*** Input records Section Begins ***

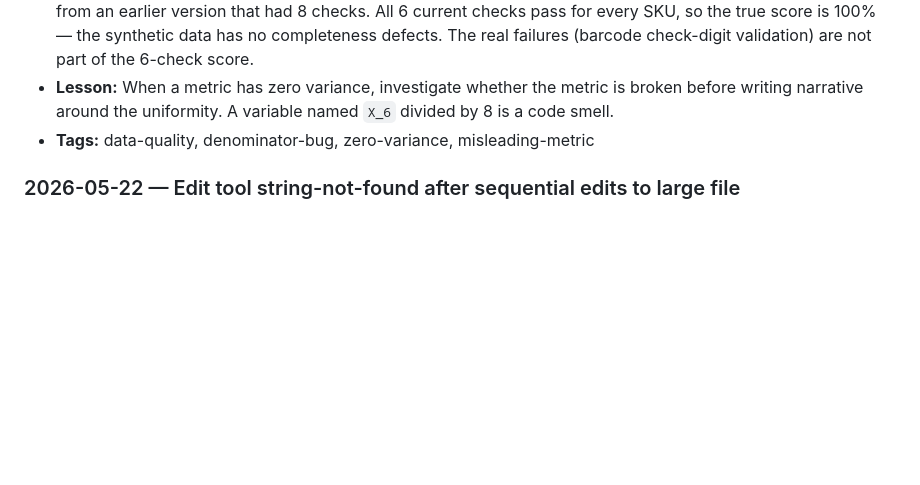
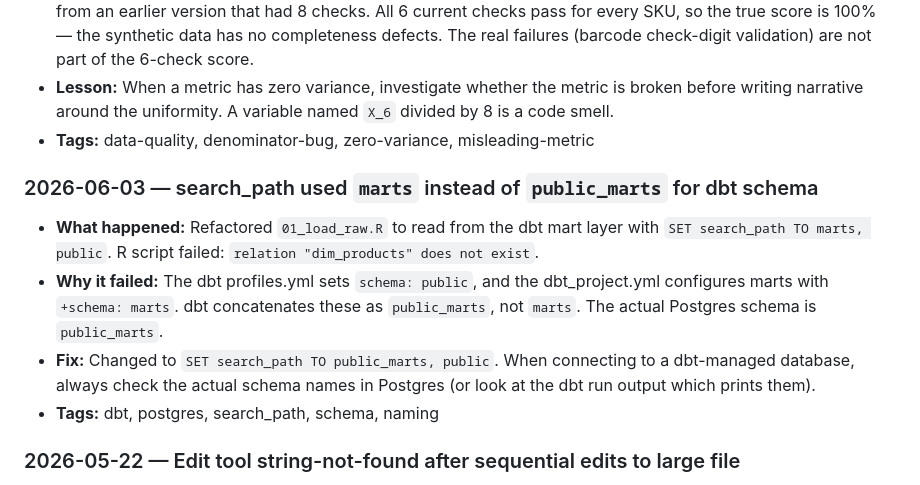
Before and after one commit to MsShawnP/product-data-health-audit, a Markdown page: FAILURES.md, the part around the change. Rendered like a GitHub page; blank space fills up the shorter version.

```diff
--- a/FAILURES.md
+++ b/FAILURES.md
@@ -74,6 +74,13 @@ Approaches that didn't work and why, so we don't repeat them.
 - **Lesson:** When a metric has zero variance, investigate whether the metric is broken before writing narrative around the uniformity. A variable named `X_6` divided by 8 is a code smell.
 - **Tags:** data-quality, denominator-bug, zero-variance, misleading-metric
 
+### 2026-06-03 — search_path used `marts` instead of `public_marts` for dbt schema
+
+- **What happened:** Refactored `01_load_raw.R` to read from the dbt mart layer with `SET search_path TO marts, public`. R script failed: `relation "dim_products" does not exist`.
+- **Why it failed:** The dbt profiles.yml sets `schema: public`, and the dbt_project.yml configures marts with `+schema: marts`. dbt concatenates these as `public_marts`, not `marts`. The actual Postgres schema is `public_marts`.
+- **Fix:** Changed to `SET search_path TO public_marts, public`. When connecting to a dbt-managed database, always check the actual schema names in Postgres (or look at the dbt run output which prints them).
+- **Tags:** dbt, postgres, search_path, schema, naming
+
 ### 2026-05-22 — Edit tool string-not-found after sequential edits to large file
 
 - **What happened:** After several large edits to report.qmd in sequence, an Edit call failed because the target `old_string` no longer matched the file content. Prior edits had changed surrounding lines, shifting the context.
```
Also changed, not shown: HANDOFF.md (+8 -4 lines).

*** Input records Section Ends ***

What the task asks
Your task is to reproduce every record exactly while omitting the pictures.

Result
Before and after one commit to MsShawnP/product-data-health-audit, a Markdown page: FAILURES.md, the part around the change. Rendered like a GitHub page; blank space fills up the shorter version.

```diff
--- a/FAILURES.md
+++ b/FAILURES.md
@@ -74,6 +74,13 @@ Approaches that didn't work and why, so we don't repeat them.
 - **Lesson:** When a metric has zero variance, investigate whether the metric is broken before writing narrative around the uniformity. A variable named `X_6` divided by 8 is a code smell.
 - **Tags:** data-quality, denominator-bug, zero-variance, misleading-metric
 
+### 2026-06-03 — search_path used `marts` instead of `public_marts` for dbt schema
+
+- **What happened:** Refactored `01_load_raw.R` to read from the dbt mart layer with `SET search_path TO marts, public`. R script failed: `relation "dim_products" does not exist`.
+- **Why it failed:** The dbt profiles.yml sets `schema: public`, and the dbt_project.yml configures marts with `+schema: marts`. dbt concatenates these as `public_marts`, not `marts`. The actual Postgres schema is `public_marts`.
+- **Fix:** Changed to `SET search_path TO public_marts, public`. When connecting to a dbt-managed database, always check the actual schema names in Postgres (or look at the dbt run output which prints them).
+- **Tags:** dbt, postgres, search_path, schema, naming
+
 ### 2026-05-22 — Edit tool string-not-found after sequential edits to large file
 
 - **What happened:** After several large edits to report.qmd in sequence, an Edit call failed because the target `old_string` no longer matched the file content. Prior edits had changed surrounding lines, shifting the context.
```
Also changed, not shown: HANDOFF.md (+8 -4 lines).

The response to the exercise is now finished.